- NPDES Form 2B Application -- Revised permit application to discharge wastewater from CAFOs and aquatic animal production facilities.
EPA compiles annual summaries on the implementation status of the NPDES CAFO regulations. Reports include, for each state: total number of CAFOs, number and percentage of CAFOs with NPDES permits, and other information associated with implementation of the 2008 CAFO rule.
EPA is collaborating with the animal agriculture industry to enhance water quality protection through voluntary partnerships. There are currently four parts to this program as described below:
Open Dialogue: EPA has established an Animal Agriculture Discussion Group (AADG) to develop a shared understanding of how to implement the Clean Water Act. AADG seeks to keep lines of communication open and improve two-way understandings of viewpoints. AADG is an informal and iterative group of animal agriculture stakeholders including representatives from the U.S. Department of Agriculture (USDA), all sectors of the animal feeding industry and their associations, academia, and states. The group convenes via conference calls and face-to-face meetings twice per year.
Partnerships: EPA’s collaborative efforts seek to improve relationships between EPA and industry by conducting joint projects for water quality protection. Some of the more noteworthy partnership projects include the following:
A two-page outreach piece, Beneficial Uses of Manure and Environmental Protection developed with agriculture industry organizations;
- Supported the U.S. Poultry & Egg Association in producing a video series released in January 2016 for poultry producers on environmental management, as part of EPA’s education, outreach, and training efforts. Videos are available on US Poultry's YouTube webpage; and
- Continuing EPA participation in individual sector environmental stewardship awards including U.S. Poultry and Egg’s Family Farm Awards, and the Innovation Center for U.S. Dairy’s Sustainability Awards.
Practices and Technologies: National challenges provide exciting platforms to find solutions by tapping into the ingenuity and creativity of the private sector.
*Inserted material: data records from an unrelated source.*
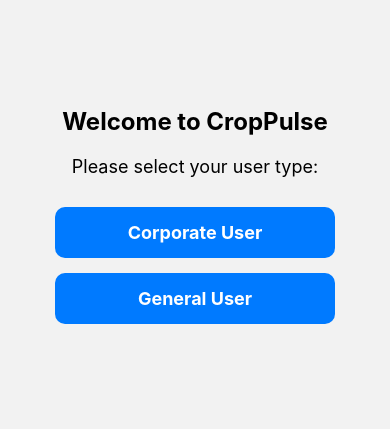
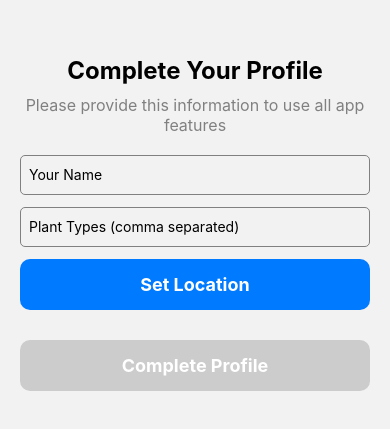
Before and after one commit to cd011/Crop_Pulse_MobileApp, a React Native app: screen /CompleteProfile in a window 390 px wide. Shown: the part 199-628 px from the top of the page. Built offline with nearby package versions, Linux system fonts and the light colour scheme.

Commit message:
Added following changes to login/sign-in process * Validation for fields * Keep me logged in option - also email field will be filled with last user email * Now ask for user details to be filled, once signed up before going into the app

```diff
--- a/App.js
+++ b/App.js
@@ -6,6 +6,7 @@
 import CorporateUserTabs from "./screens/corporateUser/CorporateUserTabs";
 import GeneralUserAuth from "./screens/generalUser/GeneralUserAuth";
 import GeneralUserTabs from "./screens/generalUser/GeneralUserTabs";
+import CompleteProfile from "./screens/generalUser/CompleteProfile";
 
 const Stack = createNativeStackNavigator();
 
@@ -17,6 +18,11 @@
         <Stack.Screen name="CorporateLogin" component={CorporateLogin} />
         <Stack.Screen name="CorporateUserTabs" component={CorporateUserTabs} />
         <Stack.Screen name="GeneralUserAuth" component={GeneralUserAuth} />
+        <Stack.Screen
+          name="CompleteProfile"
+          component={CompleteProfile}
+          options={{ headerShown: false }}
+        />
         <Stack.Screen name="GeneralUserTabs" component={GeneralUserTabs} />
       </Stack.Navigator>
     </NavigationContainer>
--- /dev/null
+++ b/screens/generalUser/CompleteProfile.js
@@ -0,0 +1,151 @@
+import React, { useState } from "react";
+import {
+  View,
+  Text,
+  TextInput,
+  TouchableOpacity,
+  StyleSheet,
+  Alert,
+} from "react-native";
+import { auth, db } from "../../firebase";
+import { doc, updateDoc } from "firebase/firestore";
+import * as Location from "expo-location";
+
+const CompleteProfile = ({ navigation }) => {
+  const [name, setName] = useState("");
+  const [plantTypes, setPlantTypes] = useState("");
+  const [location, setLocation] = useState({ latitude: null, longitude: null });
+
+  const handleGetLocation = async () => {
+    let { status } = await Location.requestForegroundPermissionsAsync();
+    if (status !== "granted") {
+      Alert.alert("Permission denied", "Unable to access location");
+      return;
+    }
+
+    let location = await Location.getCurrentPositionAsync({});
+    setLocation({
+      latitude: location.coords.latitude,
+      longitude: location.coords.longitude,
+    });
+  };
+
+  const handleSubmit = async () => {
+    if (!name || !plantTypes || !location.latitude) {
+      Alert.alert("Error", "Please fill in all fields and set your location");
+      return;
+    }
+
+    try {
+      const user = auth.currentUser;
+      await updateDoc(doc(db, "generalUsers", user.uid), {
+        name,
+        plantTypes,
+        location,
+      });
+
+      navigation.reset({
+        index: 0,
+        routes: [{ name: "GeneralUserTabs" }],
+      });
+    } catch (error) {
+      Alert.alert("Error", error.message);
+    }
+  };
+
+  return (
+    <View style={styles.container}>
+      <Text style={styles.title}>Complete Your Profile</Text>
+      <Text style={styles.subtitle}>
+        Please provide this information to use all app features
+      </Text>
+      <TextInput
+        style={styles.input}
+        placeholder="Your Name"
+        value={name}
+        onChangeText={setName}
+      />
+      <TextInput
+        style={styles.input}
+        placeholder="Plant Types (comma separated)"
+        value={plantTypes}
+        onChangeText={setPlantTypes}
+      />
+      <TouchableOpacity style={styles.button} onPress={handleGetLocation}>
+        <Text style={styles.buttonText}>Set Location</Text>
+      </TouchableOpacity>
+      {location.latitude && (
+        <Text style={styles.locationText}>
+          Location set: {location.latitude.toFixed(4)},{" "}
+          {location.longitude.toFixed(4)}
+        </Text>
+      )}
+      <TouchableOpacity
+        style={[
+          styles.submitButton,
+          (!name || !plantTypes || !location.latitude) && styles.buttonDisabled,
+        ]}
+        onPress={handleSubmit}
+        disabled={!name || !plantTypes || !location.latitude}
+      >
+        <Text style={styles.buttonText}>Complete Profile</Text>
+      </TouchableOpacity>
+    </View>
+  );
+};
+
+const styles = StyleSheet.create({
+  container: {
+    flex: 1,
+    padding: 20,
+    justifyContent: "center",
+  },
+  title: {
+    fontSize: 24,
+    fontWeight: "bold",
+    marginBottom: 10,
+    textAlign: "center",
+  },
+  subtitle: {
+    fontSize: 16,
+    color: "gray",
+    marginBottom: 20,
+    textAlign: "center",
+  },
+  input: {
+    height: 40,
+    borderColor: "gray",
+    borderWidth: 1,
+    marginBottom: 12,
+    paddingLeft: 8,
+    borderRadius: 5,
+  },
+  button: {
+    backgroundColor: "#007AFF",
+    padding: 15,
+    borderRadius: 10,
+    alignItems: "center",
+    marginBottom: 10,
+  },
+  submitButton: {
+    backgroundColor: "#28a745",
+    padding: 15,
+    borderRadius: 10,
+    alignItems: "center",
+    marginTop: 20,
+  },
+  buttonText: {
+    color: "white",
+    fontSize: 18,
+    fontWeight: "bold",
+  },
+  locationText: {
+    textAlign: "center",
+    marginVertical: 10,
+  },
+  buttonDisabled: {
+    backgroundColor: "#ccc",
+  },
+});
+
+export default CompleteProfile;
--- a/screens/generalUser/Login.js
+++ b/screens/generalUser/Login.js
@@ -1,109 +1,4 @@
-//to remove hardcoded login, replace commented part
-
-// import React, { useState } from "react";
-// import {
-//   View,
-//   Text,
-//   TextInput,
-//   TouchableOpacity,
-//   StyleSheet,
-//   Alert,
-// } from "react-native";
-// import { signInWithEmailAndPassword } from "firebase/auth";
-// import { auth, db } from "../../firebase";
-// import { doc, getDoc } from "firebase/firestore";
-
-// const Login = ({ navigation }) => {
-//   const [email, setEmail] = useState("");
-//   const [password, setPassword] = useState("");
-
-//   const handleLogin = async () => {
-//     try {
-//       const userCredential = await signInWithEmailAndPassword(
-//         auth,
-//         email,
-//         password
-//       );
-//       const user = userCredential.user;
-
-//       // Check if the user is a general user
-//       const userDoc = await getDoc(doc(db, "generalUsers", user.uid));
-//       if (userDoc.exists() && userDoc.data().userType === "general") {
-//         navigation.navigate("GeneralUserTabs");
-//       } else {
-//         Alert.alert(
-//           "Error",
-//           "This account is not registered as a general user"
-//         );
-//         await auth.signOut();
-//       }
-//     } catch (error) {
-//       Alert.alert("Error", error.message);
-//     }
-//   };
-
-//   return (
-//     <View style={styles.container}>
-//       <Text style={styles.title}>Login</Text>
-//       <TextInput
-//         style={styles.input}
-//         placeholder="Email"
-//         value={email}
-//         onChangeText={setEmail}
-//         keyboardType="email-address"
-//         autoCapitalize="none"
-//       />
-//       <TextInput
-//         style={styles.input}
-//         placeholder="Password"
-//         value={password}
-//         onChangeText={setPassword}
-//         secureTextEntry
-//       />
-//       <TouchableOpacity style={styles.button} onPress={handleLogin}>
-//         <Text style={styles.buttonText}>Login</Text>
-//       </TouchableOpacity>
-//     </View>
-//   );
-// };
-
-// const styles = StyleSheet.create({
-//   container: {
-//     flex: 1,
-//     justifyContent: "center",
-//     padding: 20,
-//   },
-//   title: {
-//     fontSize: 24,
-//     fontWeight: "bold",
-//     marginBottom: 20,
-//     textAlign: "center",
-//   },
-//   input: {
-//     height: 40,
-//     borderColor: "gray",
-//     borderWidth: 1,
-//     marginBottom: 12,
-//     paddingLeft: 8,
-//     borderRadius: 5,
-//   },
-//   button: {
-//     backgroundColor: "#007AFF",
-//     padding: 15,
-//     borderRadius: 10,
-//     alignItems: "center",
-//     marginTop: 10,
-//   },
-//   buttonText: {
-//     color: "white",
-//     fontSize: 18,
-//     fontWeight: "bold",
-//   },
-// });
-
-// export default Login;
-
-import React, { useState } from "react";
+import React, { useState, useEffect } from "react";
 import {
   View,
   Text,
@@ -115,35 +10,89 @@
 import { signInWithEmailAndPassword } from "firebase/auth";
 import { auth, db } from "../../firebase";
 import { doc, getDoc } from "firebase/firestore";
+import AsyncStorage from "@react-native-async-storage/async-storage";
+import { Ionicons } from "@expo/vector-icons";
+import Checkbox from "expo-checkbox";
 
 const Login = ({ navigation }) => {
   const [email, setEmail] = useState("");
   const [password, setPassword] = useState("");
+  const [keepLoggedIn, setKeepLoggedIn] = useState(false);
+  const [showPassword, setShowPassword] = useState(false);
+  const [isValid, setIsValid] = useState(false);
 
-  // Hardcoded credentials for development
-  const hardcodedEmail = "cgeass908@gmail.com";
-  const hardcodedPassword = "u4/*k>?p";
+  useEffect(() => {
+    // Load last used email
+    loadLastEmail();
+    // Check if user was kept logged in
+    checkStoredAuth();
+  }, []);
 
-  const handleLogin = async () => {
-    // Use hardcoded credentials for development
-    const loginEmail = __DEV__ ? hardcodedEmail : email;
-    const loginPassword = __DEV__ ? hardcodedPassword : password;
+  useEffect(() => {
+    // Validate form
+    setIsValid(validateForm());
+  }, [email, password]);
 
+  const validateForm = () => {
+    return email.includes("@") && email.includes(".") && password.length >= 7;
+  };
+
+  const loadLastEmail = async () => {
     try {
-      const userCredential = await signInWithEmailAndPassword(
-        auth,
-        loginEmail,
-        loginPassword
-      );
-      const user = userCredential.user;
+      const savedEmail = await AsyncStorage.getItem("lastUsedEmail");
+      if (savedEmail) setEmail(savedEmail);
+    } catch (error) {
+      console.error("Error loading email:", error);
+    }
+  };
 
-      // Check if the user is a general user
-      const userDoc = await getDoc(doc(db, "generalUsers", user.uid));
-      if (userDoc.exists() && userDoc.data().userType === "general") {
+  const checkStoredAuth = async () => {
+    try {
+      const storedAuth = await AsyncStorage.getItem("keepLoggedIn");
+      if (storedAuth === "true" && auth.currentUser) {
         navigation.reset({
           index: 0,
           routes: [{ name: "GeneralUserTabs" }],
         });
+      }
+    } catch (error) {
+      console.error("Error checking stored auth:", error);
+    }
+  };
+
+  const handleLogin = async () => {
+    try {
+      const userCredential = await signInWithEmailAndPassword(
+        auth,
+        email,
+        password
+      );
+      const user = userCredential.user;
+
+      // Save email for future use
+      await AsyncStorage.setItem("lastUsedEmail", email);
+
+      // Save auth state if keep logged in is checked
+      if (keepLoggedIn) {
+        await AsyncStorage.setItem("keepLoggedIn", "true");
+      }
+
+      // Check if user is a general user
+      const userDoc = await getDoc(doc(db, "generalUsers", user.uid));
+      if (userDoc.exists() && userDoc.data().userType === "general") {
+        // Check if profile is complete
+        if (
+          !userDoc.data().name ||
+          !userDoc.data().location ||
+          !userDoc.data().plantTypes
+        ) {
+          navigation.navigate("CompleteProfile");
+        } else {
+          navigation.reset({
+            index: 0,
+            routes: [{ name: "GeneralUserTabs" }],
+          });
+        }
       } else {
         Alert.alert(
           "Error",
@@ -159,8 +108,6 @@
   return (
     <View style={styles.container}>
       <Text style={styles.title}>Login</Text>
-      {!__DEV__ && ( // Show inputs only if not in development mode
-        <>
       <TextInput
         style={styles.input}
         placeholder="Email"
@@ -169,16 +116,38 @@
         keyboardType="email-address"
         autoCapitalize="none"
       />
+      <View style={styles.passwordContainer}>
         <TextInput
-            style={styles.input}
+          style={styles.passwordInput}
           placeholder="Password"
           value={password}
           onChangeText={setPassword}
-            secureTextEntry
+          secureTextEntry={!showPassword}
         />
-        </>
-      )}
-      <TouchableOpacity style={styles.button} onPress={handleLogin}>
+        <TouchableOpacity
+          style={styles.eyeIcon}
+          onPress={() => setShowPassword(!showPassword)}
+        >
+          <Ionicons
+            name={showPassword ? "eye-off-outline" : "eye-outline"}
+            size={24}
+            color="gray"
+          />
+        </TouchableOpacity>
+      </View>
+      <View style={styles.checkboxContainer}>
+        <Checkbox
+          value={keepLoggedIn}
+          onValueChange={setKeepLoggedIn}
+          color={keepLoggedIn ? "#007AFF" : undefined}
+        />
+        <Text style={styles.checkboxLabel}>Keep me logged in</Text>
+      </View>
+      <TouchableOpacity
+        style={[styles.button, !isValid && styles.buttonDisabled]}
+        onPress={handleLogin}
+        disabled={!isValid}
+      >
         <Text style={styles.buttonText}>Login</Text>
       </TouchableOpacity>
     </View>
@@ -205,6 +174,30 @@
     paddingLeft: 8,
     borderRadius: 5,
   },
+  passwordContainer: {
+    flexDirection: "row",
+    alignItems: "center",
+    borderColor: "gray",
+    borderWidth: 1,
+    marginBottom: 12,
+    borderRadius: 5,
+  },
+  passwordInput: {
+    flex: 1,
+    height: 40,
+    paddingLeft: 8,
+  },
+  eyeIcon: {
+    padding: 10,
+  },
+  checkboxContainer: {
+    flexDirection: "row",
+    alignItems: "center",
+    marginBottom: 12,
+  },
+  checkboxLabel: {
+    marginLeft: 8,
+  },
   button: {
     backgroundColor: "#007AFF",
     padding: 15,
@@ -217,6 +210,9 @@
     fontSize: 18,
     fontWeight: "bold",
   },
+  buttonDisabled: {
+    backgroundColor: "#ccc",
+  },
 });
 
 export default Login;
--- a/screens/generalUser/SignUp.js
+++ b/screens/generalUser/SignUp.js
@@ -1,4 +1,4 @@
-import React, { useState } from "react";
+import React, { useState, useEffect } from "react";
 import {
   View,
   Text,
@@ -10,18 +10,31 @@
 import { createUserWithEmailAndPassword } from "firebase/auth";
 import { auth, db } from "../../firebase";
 import { doc, setDoc } from "firebase/firestore";
+import { Ionicons } from "@expo/vector-icons";
 
 const SignUp = ({ navigation }) => {
   const [email, setEmail] = useState("");
   const [password, setPassword] = useState("");
   const [confirmPassword, setConfirmPassword] = useState("");
+  const [showPassword, setShowPassword] = useState(false);
+  const [showConfirmPassword, setShowConfirmPassword] = useState(false);
+  const [isValid, setIsValid] = useState(false);
+
+  useEffect(() => {
+    // Validate form
+    setIsValid(validateForm());
+  }, [email, password, confirmPassword]);
+
+  const validateForm = () => {
+    return (
+      email.includes("@") &&
+      email.includes(".") &&
+      password.length >= 8 &&
+      password === confirmPassword
+    );
+  };
 
   const handleSignUp = async () => {
-    if (password !== confirmPassword) {
-      Alert.alert("Error", "Passwords don't match");
-      return;
-    }
-
     try {
       const userCredential = await createUserWithEmailAndPassword(
         auth,
@@ -37,8 +50,8 @@
         createdAt: new Date().toISOString(),
       });
 
-      Alert.alert("Success", "Account created successfully");
-      navigation.navigate("GeneralUserTabs");
+      // Navigate to CompleteProfile instead of GeneralUserTabs
+      navigation.navigate("CompleteProfile");
     } catch (error) {
       Alert.alert("Error", error.message);
     }
@@ -55,21 +68,54 @@
         keyboardType="email-address"
         autoCapitalize="none"
       />
+      <View style={styles.passwordContainer}>
         <TextInput
-        style={styles.input}
+          style={styles.passwordInput}
           placeholder="Password"
           value={password}
           onChangeText={setPassword}
-        secureTextEntry
+          secureTextEntry={!showPassword}
         />
+        <TouchableOpacity
+          style={styles.eyeIcon}
+          onPress={() => setShowPassword(!showPassword)}
+        >
+          <Ionicons
+            name={showPassword ? "eye-off-outline" : "eye-outline"}
+            size={24}
+            color="gray"
+          />
+        </TouchableOpacity>
+      </View>
+      <View style={styles.passwordContainer}>
         <TextInput
-        style={styles.input}
+          style={styles.passwordInput}
           placeholder="Confirm Password"
           value={confirmPassword}
           onChangeText={setConfirmPassword}
-        secureTextEntry
+          secureTextEntry={!showConfirmPassword}
         />
-      <TouchableOpacity style={styles.button} onPress={handleSignUp}>
+        <TouchableOpacity
+          style={styles.eyeIcon}
+          onPress={() => setShowConfirmPassword(!showConfirmPassword)}
+        >
+          <Ionicons
+            name={showConfirmPassword ? "eye-off-outline" : "eye-outline"}
+            size={24}
+            color="gray"
+          />
+        </TouchableOpacity>
+      </View>
+      {password !== confirmPassword &&
+        password !== "" &&
+        confirmPassword !== "" && (
+          <Text style={styles.errorText}>Passwords do not match</Text>
+        )}
+      <TouchableOpacity
+        style={[styles.button, !isValid && styles.buttonDisabled]}
+        onPress={handleSignUp}
+        disabled={!isValid}
+      >
         <Text style={styles.buttonText}>Sign Up</Text>
       </TouchableOpacity>
     </View>
@@ -96,6 +142,22 @@
     paddingLeft: 8,
     borderRadius: 5,
   },
+  passwordContainer: {
+    flexDirection: "row",
+    alignItems: "center",
+    borderColor: "gray",
+    borderWidth: 1,
+    marginBottom: 12,
+    borderRadius: 5,
+  },
+  passwordInput: {
+    flex: 1,
+    height: 40,
+    paddingLeft: 8,
+  },
+  eyeIcon: {
+    padding: 10,
+  },
   button: {
     backgroundColor: "#007AFF",
     padding: 15,
@@ -108,6 +170,14 @@
     fontSize: 18,
     fontWeight: "bold",
   },
+  buttonDisabled: {
+    backgroundColor: "#ccc",
+  },
+  errorText: {
+    color: "red",
+    marginBottom: 10,
+    textAlign: "center",
+  },
 });
 
 export default SignUp;
```
Lines whose indentation alone changed are shown as unchanged.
EPA is harnessing the power of competitive challenges to encourage the development and adoption of manure nutrient recovery technologies (MNRTs). These technologies can extract or transform the nutrients in manure and sequester them into products that could be used onsite, transferred, or sold to where they are needed. The nutrient recycling challenge launched November 2015.
Better Information and Training: EPA is working with the AADG to develop an educational program that will facilitate two-way understandings of livestock and poultry feeding operations and water quality protection measures. The training will cover the basic major elements of agriculture production systems -- what they look like, how they operate -- relative to manure management to protect water quality.
EPA has partnered with pork and dairy producers, USDA, and environmental and scientific experts to launch the Nutrient Recycling Challenge—a competition to develop affordable technologies that recycle nutrients from livestock manure. Every year, livestock producers manage over one billion tons of manure, which contains valuable nutrients—nitrogen and phosphorus—that plants need to grow. Challenge entrants will develop technologies that extract nutrients from manure to generate products with environmental and economic benefits that farmers can use or sell.
The competition has four phases in which innovators can turn their concepts into designs, and eventually, into working technologies to be piloted on livestock farms. Phase I, which began November 16, 2015 and ended January 15, 2016, called for papers outlining ideas for these technologies.
Update: EPA received 75 concept papers from around the world, and selected 34 submissions to continue on to Phase II of the challenge. EPA is awarding a total of $30,000 in cash prizes to the top ten submissions (four "Winners" and six "Honorable Mentions"). An awards ceremony will be part of the Nutrient Recycling Challenge DC Summit, which is being held in Washington, DC on March 30-31, 2016.